(MATERIAL SHOWN Opens)
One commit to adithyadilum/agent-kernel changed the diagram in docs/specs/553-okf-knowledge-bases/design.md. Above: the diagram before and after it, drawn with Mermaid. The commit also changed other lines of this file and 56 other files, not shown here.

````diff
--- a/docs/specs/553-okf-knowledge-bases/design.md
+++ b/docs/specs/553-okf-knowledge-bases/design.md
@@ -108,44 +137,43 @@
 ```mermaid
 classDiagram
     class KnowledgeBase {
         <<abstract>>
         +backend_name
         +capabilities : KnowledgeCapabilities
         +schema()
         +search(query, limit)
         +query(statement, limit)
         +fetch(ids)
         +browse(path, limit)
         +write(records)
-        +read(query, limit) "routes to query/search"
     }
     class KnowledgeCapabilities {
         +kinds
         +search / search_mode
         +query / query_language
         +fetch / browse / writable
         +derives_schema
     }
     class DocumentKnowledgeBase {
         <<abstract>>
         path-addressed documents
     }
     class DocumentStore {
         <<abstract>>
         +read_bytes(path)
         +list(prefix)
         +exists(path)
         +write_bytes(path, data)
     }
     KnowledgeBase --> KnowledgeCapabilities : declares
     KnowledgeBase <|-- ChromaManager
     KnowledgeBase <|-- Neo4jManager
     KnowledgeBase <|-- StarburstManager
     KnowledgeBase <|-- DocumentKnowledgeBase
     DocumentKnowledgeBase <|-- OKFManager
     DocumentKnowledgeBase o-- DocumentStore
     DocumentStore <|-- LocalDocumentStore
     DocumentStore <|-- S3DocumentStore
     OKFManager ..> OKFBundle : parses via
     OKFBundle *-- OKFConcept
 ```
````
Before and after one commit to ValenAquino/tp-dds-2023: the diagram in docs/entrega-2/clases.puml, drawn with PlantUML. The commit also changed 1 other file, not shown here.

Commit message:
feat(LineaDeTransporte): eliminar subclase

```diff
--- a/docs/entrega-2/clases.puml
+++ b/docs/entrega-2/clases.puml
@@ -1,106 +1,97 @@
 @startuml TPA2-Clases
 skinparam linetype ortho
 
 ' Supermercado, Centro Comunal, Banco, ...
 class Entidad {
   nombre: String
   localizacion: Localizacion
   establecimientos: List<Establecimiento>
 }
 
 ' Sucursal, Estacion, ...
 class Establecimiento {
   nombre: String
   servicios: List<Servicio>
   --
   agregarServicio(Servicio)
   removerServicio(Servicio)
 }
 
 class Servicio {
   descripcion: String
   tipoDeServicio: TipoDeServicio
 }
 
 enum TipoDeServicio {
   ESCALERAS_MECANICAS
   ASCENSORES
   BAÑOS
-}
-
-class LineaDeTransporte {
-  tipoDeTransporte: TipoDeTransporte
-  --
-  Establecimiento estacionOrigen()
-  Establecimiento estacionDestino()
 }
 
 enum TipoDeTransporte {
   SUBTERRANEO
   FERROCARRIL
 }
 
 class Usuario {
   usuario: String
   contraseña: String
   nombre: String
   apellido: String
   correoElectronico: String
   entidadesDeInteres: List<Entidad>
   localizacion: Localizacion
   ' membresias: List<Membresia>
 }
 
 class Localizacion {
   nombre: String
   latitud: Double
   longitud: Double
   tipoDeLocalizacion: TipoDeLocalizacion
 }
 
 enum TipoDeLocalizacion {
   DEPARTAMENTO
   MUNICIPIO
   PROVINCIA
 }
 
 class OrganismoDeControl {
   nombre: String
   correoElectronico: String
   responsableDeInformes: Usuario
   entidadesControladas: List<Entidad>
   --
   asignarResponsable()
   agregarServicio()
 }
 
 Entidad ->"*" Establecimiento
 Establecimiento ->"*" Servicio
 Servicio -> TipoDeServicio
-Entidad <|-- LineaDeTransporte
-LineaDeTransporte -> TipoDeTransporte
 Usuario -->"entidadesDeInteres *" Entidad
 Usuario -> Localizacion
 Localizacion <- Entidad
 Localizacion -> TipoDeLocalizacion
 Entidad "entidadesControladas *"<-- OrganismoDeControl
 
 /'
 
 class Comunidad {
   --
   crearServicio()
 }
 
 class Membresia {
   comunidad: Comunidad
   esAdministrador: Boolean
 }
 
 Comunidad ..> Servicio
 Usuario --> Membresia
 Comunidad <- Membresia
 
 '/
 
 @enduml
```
(MATERIAL SHOWN Closes)
YOUR TASK → Without changing a single word, reproduce the entries above.

RESULT OF THIS TASK →
One commit to adithyadilum/agent-kernel changed the diagram in docs/specs/553-okf-knowledge-bases/design.md. Above: the diagram before and after it, drawn with Mermaid. The commit also changed other lines of this file and 56 other files, not shown here.

````diff
--- a/docs/specs/553-okf-knowledge-bases/design.md
+++ b/docs/specs/553-okf-knowledge-bases/design.md
@@ -108,44 +137,43 @@
 ```mermaid
 classDiagram
     class KnowledgeBase {
         <<abstract>>
         +backend_name
         +capabilities : KnowledgeCapabilities
         +schema()
         +search(query, limit)
         +query(statement, limit)
         +fetch(ids)
         +browse(path, limit)
         +write(records)
-        +read(query, limit) "routes to query/search"
     }
     class KnowledgeCapabilities {
         +kinds
         +search / search_mode
         +query / query_language
         +fetch / browse / writable
         +derives_schema
     }
     class DocumentKnowledgeBase {
         <<abstract>>
         path-addressed documents
     }
     class DocumentStore {
         <<abstract>>
         +read_bytes(path)
         +list(prefix)
         +exists(path)
         +write_bytes(path, data)
     }
     KnowledgeBase --> KnowledgeCapabilities : declares
     KnowledgeBase <|-- ChromaManager
     KnowledgeBase <|-- Neo4jManager
     KnowledgeBase <|-- StarburstManager
     KnowledgeBase <|-- DocumentKnowledgeBase
     DocumentKnowledgeBase <|-- OKFManager
     DocumentKnowledgeBase o-- DocumentStore
     DocumentStore <|-- LocalDocumentStore
     DocumentStore <|-- S3DocumentStore
     OKFManager ..> OKFBundle : parses via
     OKFBundle *-- OKFConcept
 ```
````
Before and after one commit to ValenAquino/tp-dds-2023: the diagram in docs/entrega-2/clases.puml, drawn with PlantUML. The commit also changed 1 other file, not shown here.

Commit message:
feat(LineaDeTransporte): eliminar subclase

```diff
--- a/docs/entrega-2/clases.puml
+++ b/docs/entrega-2/clases.puml
@@ -1,106 +1,97 @@
 @startuml TPA2-Clases
 skinparam linetype ortho
 
 ' Supermercado, Centro Comunal, Banco, ...
 class Entidad {
   nombre: String
   localizacion: Localizacion
   establecimientos: List<Establecimiento>
 }
 
 ' Sucursal, Estacion, ...
 class Establecimiento {
   nombre: String
   servicios: List<Servicio>
   --
   agregarServicio(Servicio)
   removerServicio(Servicio)
 }
 
 class Servicio {
   descripcion: String
   tipoDeServicio: TipoDeServicio
 }
 
 enum TipoDeServicio {
   ESCALERAS_MECANICAS
   ASCENSORES
   BAÑOS
-}
-
-class LineaDeTransporte {
-  tipoDeTransporte: TipoDeTransporte
-  --
-  Establecimiento estacionOrigen()
-  Establecimiento estacionDestino()
 }
 
 enum TipoDeTransporte {
   SUBTERRANEO
   FERROCARRIL
 }
 
 class Usuario {
   usuario: String
   contraseña: String
   nombre: String
   apellido: String
   correoElectronico: String
   entidadesDeInteres: List<Entidad>
   localizacion: Localizacion
   ' membresias: List<Membresia>
 }
 
 class Localizacion {
   nombre: String
   latitud: Double
   longitud: Double
   tipoDeLocalizacion: TipoDeLocalizacion
 }
 
 enum TipoDeLocalizacion {
   DEPARTAMENTO
   MUNICIPIO
   PROVINCIA
 }
 
 class OrganismoDeControl {
   nombre: String
   correoElectronico: String
   responsableDeInformes: Usuario
   entidadesControladas: List<Entidad>
   --
   asignarResponsable()
   agregarServicio()
 }
 
 Entidad ->"*" Establecimiento
 Establecimiento ->"*" Servicio
 Servicio -> TipoDeServicio
-Entidad <|-- LineaDeTransporte
-LineaDeTransporte -> TipoDeTransporte
 Usuario -->"entidadesDeInteres *" Entidad
 Usuario -> Localizacion
 Localizacion <- Entidad
 Localizacion -> TipoDeLocalizacion
 Entidad "entidadesControladas *"<-- OrganismoDeControl
 
 /'
 
 class Comunidad {
   --
   crearServicio()
 }
 
 class Membresia {
   comunidad: Comunidad
   esAdministrador: Boolean
 }
 
 Comunidad ..> Servicio
 Usuario --> Membresia
 Comunidad <- Membresia
 
 '/
 
 @enduml
```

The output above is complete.